Electronic journals usage statistics (3 messages) Marcia Tuttle 11 Aug 2000 16:42 UTC

>From dgoodman@Princeton.EDU Fri Aug 11 12:39:35 2000
Date: Thu, 10 Aug 2000 17:09:30 -0400
From: David Goodman <dgoodman@Princeton.EDU>
Subject: Re: Electronic journals usage statistics (Priscilla A. Crane)

As a start, you will need to monitor all traffic from all your ip
addresses, since the users can and will frequently or even usually access
the journals without going through your server. (And if users can access
the journals from off-site, even that will not work.)

There is no reason to suspect any relationship between surveys of
electronic journal use and actual electronic journal use. In my
experience, users respond to all library use surveys by saying what they
think they are supposed to be using, not what they actually use.

The only practical method is to insist on statistics from the vendors.

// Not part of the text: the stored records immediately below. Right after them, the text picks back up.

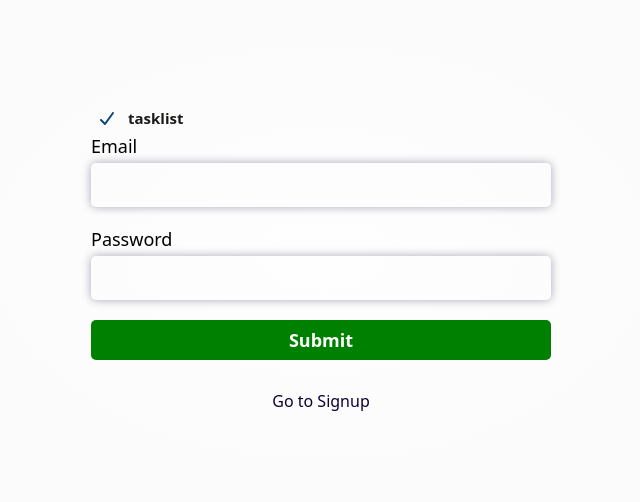
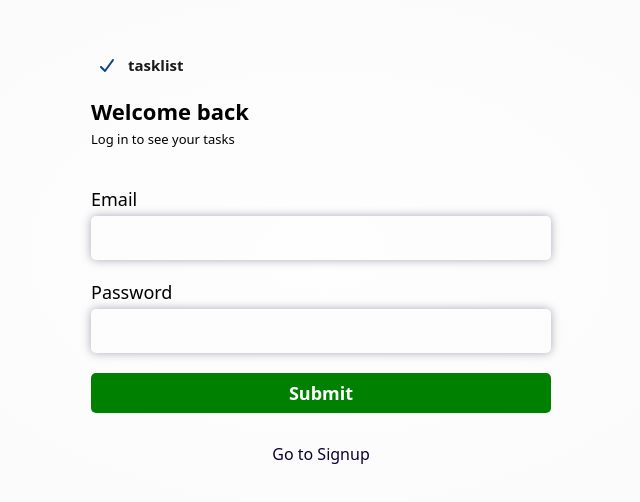
Before and after one commit to AlainRegisDev88/to-do-app, a React (Vite) app in the folder to-do-app/: page /auth/login in a window 1280 px wide. Shown: the part 148-650 px from the top of the page, without its empty margins (319-959 px from the left). Built offline with nearby package versions, Linux system fonts and the light colour scheme.

Commit message:
add form headline

```diff
--- a/to-do-app/src/components/Login.css
+++ b/to-do-app/src/components/Login.css
@@ -2,6 +2,7 @@
     display: flex;
     flex-direction: column;
     align-items: center;
+    gap: 15px;
 }
 
 .input-box{
@@ -70,3 +71,23 @@
     align-items: center;
     justify-content: center;
 }
+
+/* form headline */
+
+.form-headline{
+    width: 100%;
+}
+
+.main-headline{
+    font-size: 22px;
+    font-weight: 600;
+    color: var(--text-primary);
+    margin-bottom: 4px;
+}
+
+.subtext{
+    font-size:13px;
+    font-weight: 400;
+    color: var(--text-secondary);
+    margin-bottom: 24px;
+}
--- a/to-do-app/src/components/Login.jsx
+++ b/to-do-app/src/components/Login.jsx
@@ -43,6 +43,10 @@ const Login = () => {
 
             <div className="login-form">
                 <div className="logo-section"><div className="tick-icon"><FontAwesomeIcon icon={faCheck} style={{color: "#0C447C"}}/></div><div className="logo-text">tasklist</div></div>
+                <div className="form-headline">
+                    <p className="main-headline">Welcome back</p>
+                    <p className="subtext">Log in to see your tasks</p>
+                </div>
                 <form onSubmit={handleData} action='post'>
                     <div className="form-items">
 
```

How
to accomplish this is another matter--even if it's required in the
contract they will not always be forthcoming.

> ---------- Forwarded message ----------
> Date: Thu, 10 Aug 2000 15:18:27 -0400
> From: Priscilla A Crane <pcrane@WAM.UMD.EDU>
> Subject: Electronic journals usage statistics
> Hello,
>         I am a graduate student at the University of Maryland. I am
> researching methods that libraries are currently using to acquire usage
> statistics on electronic journals when none are being provided by the
> vendor. The library I am working with offers over 400 titles and would
> naturally like to know how they are being used. They are a federal library
> serving the on site scientific community. The journals can be accessed by
> any of the hundreds of computers that are on site. I am particularly
> interested in finding out more about software that could discriminately log
> the access through the server, but am also interested in the use of
> surveys - electronic and otherwise.
>         I would appreciate any input about methods that you are aware of
> and any leads that may guide me to more information.
> Thank you,
> Priscilla Crane
> University of Maryland
> College of Information Studies

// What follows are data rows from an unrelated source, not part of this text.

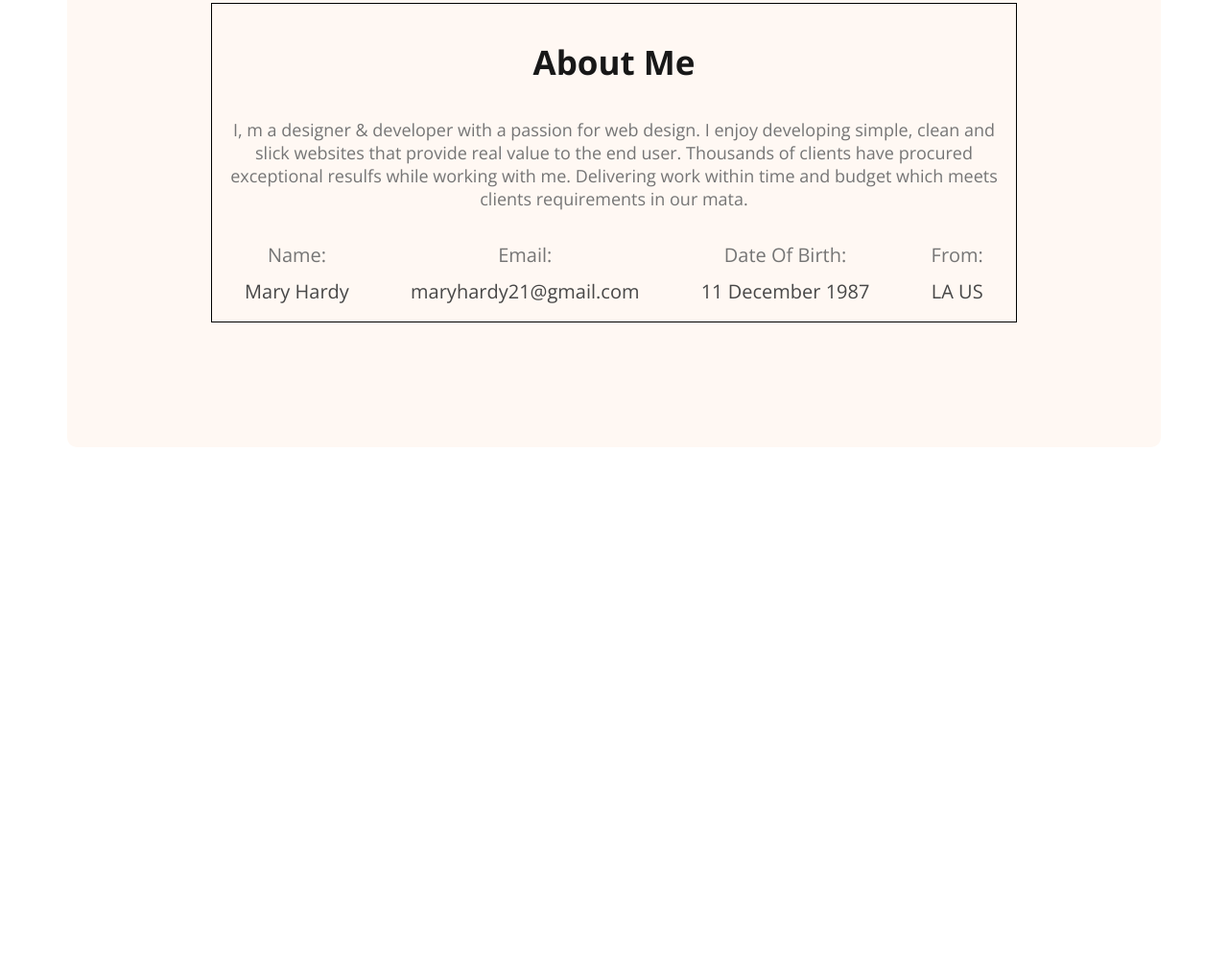
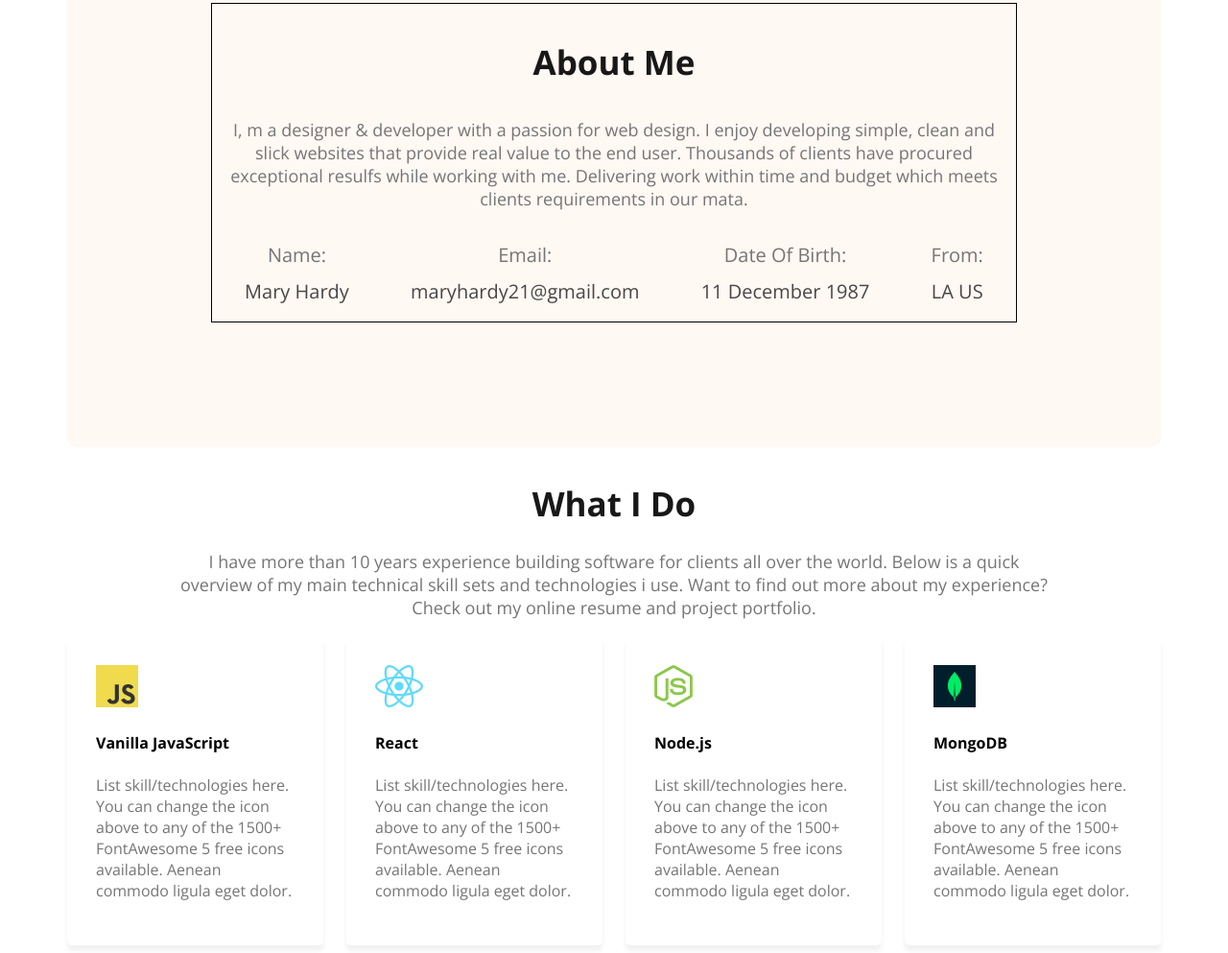
Before and after one commit to Md-Baayejid/Module-5-Portfolio, a plain HTML site: page index.html in a window 1280 px wide. Shown: the part 1158-2151 px from the top of the page at 96% size. Before the commit the page ends 1632 px from the top, so only its background shows below. Drawn offline with nearby package versions, Linux system fonts and the light colour scheme.

Commit message:
added skill section

```diff
--- a/index.html
+++ b/index.html
@@ -71,6 +71,33 @@
 
             </div>
         </section>
+        <section id="WIK">
+            <p id="wik-title">What I Do</p>
+            <p id="wik-discri">I have more than 10 years experience building software for clients all over the world. Below is a quick overview of my main technical skill sets and technologies i use. Want to find out more about my experience? Check out my online resume and project portfolio.</p>
+            <div id="skills">
+                <div class="skill">
+                    <img src="images/icons/js.png" alt="">
+                    <h4>Vanilla JavaScript</h4>
+                    <p class="skl-details">List skill/technologies here. You can change the icon above to any of the 1500+ FontAwesome 5 free icons available. Aenean commodo ligula eget dolor.</p>
+                </div>
+                <div class="skill">
+                    <img src="images/icons/react.png" alt="">
+                    <h4>React</h4>
+                    <p class="skl-details">List skill/technologies here. You can change the icon above to any of the 1500+ FontAwesome 5 free icons available. Aenean commodo ligula eget dolor.</p>
+                </div>
+                <div class="skill">
+                    <img src="images/icons/nodejs.png" alt="">
+                    <h4>Node.js</h4>
+                    <p class="skl-details">List skill/technologies here. You can change the icon above to any of the 1500+ FontAwesome 5 free icons available. Aenean commodo ligula eget dolor.</p>
+                </div>
+                <div class="skill">
+                    <img src="images/icons/mongo.png" alt="">
+                    <h4>MongoDB</h4>
+                    <p class="skl-details">List skill/technologies here. You can change the icon above to any of the 1500+ FontAwesome 5 free icons available. Aenean commodo ligula eget dolor.</p>
+                </div>
+
+            </div>
+        </section>
     </main>
 
     <footer>
--- a/style.css
+++ b/style.css
@@ -153,3 +153,40 @@ main{
     font-size: 20px;
     color: #474747;
 }
+ /* skill style */
+
+
+#WIK{
+    text-align: center;
+}
+#wik-title{
+    font-size: 35px ;
+    font-weight: 700;
+    color: #181818;
+    margin-bottom: 0px;
+    padding-bottom: 0px;
+}
+#wik-discri{
+    font-size: 18px;
+    color: #757575;
+    padding-left: 116px;
+    padding-right: 116px;
+    padding-top: 0px;
+    margin-top: 25px;
+}
+#skills{
+    display: flex;
+    justify-content: space-around;
+    text-align: left;
+    gap: 24px;
+}
+.skill{
+    padding: 30px;
+    border-radius: 5px;
+    box-shadow: 0px 6px 5px 0px rgba(0, 0, 0, 0.06);
+}
+.skl-details{
+    color: #757575;
+    font-size: 16px;
+
+}
```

David Goodman
Biology Librarian, and
Co-Chair, Electronic Journals Task Force
Princeton University Library
dgoodman@princeton.edu         http://www.princeton.edu/~biolib/
phone: 609-258-3235            fax: 609-258-2627

>From srais@LLU.EDU Fri Aug 11 12:39:35 2000
Date: Thu, 10 Aug 2000 16:37:45 -0700
From: Shirley Rais <srais@LLU.EDU>
Subject: Re: Electronic journals usage statistics (Priscilla A. Crane)

Please summarize your responses to the list or I would like to know what
you discover--this is an interesting and timely research process.

Thanks, Shirley Rais

>From paul-soderdahl@UIOWA.EDU Fri Aug 11 12:39:35 2000
Date: Fri, 11 Aug 2000 08:43:16 -0500
From: Paul Soderdahl <paul-soderdahl@UIOWA.EDU>
Subject: Re: Fwd: Electronic journals usage statistics (Priscilla A. Crane)

We try to have a very crude approximation of getting this usage data.

We've set up a persistent URL (PURL) server, where we assign an arbitrary
local URL to every electronic resource we license.  A user who goes our
PURL server is automatically / instantly redirected to the remote site.
At the time of the redirection, an entry is created in our PURL log file.
Then we only advertise the PURL address to our users -- the PURL is what
always appears in our OPAC, our database of databases gateway, and any
links to electronic journals.

This only logs one hit when the bounce from our PURL server to the remote
resource, but cannot track their activity on the remote resource any
further.  It also only catches people who come in through our front doors;
anyone who bookmarks the site will get there directly without our

For us, the PURL server has other advantages too, and was primarily
created in order to complement our proxy server as a way to "self-market"
the proxy server.

Paul A. Soderdahl
Coordinator, Information Systems and Technology
Acting Team Leader, Information Arcade
University of Iowa Libraries
Iowa City, Iowa 52242 USA

e-mail: paul-soderdahl@uiowa.edu
phone: 319.335.5963
fax: 319.335.5900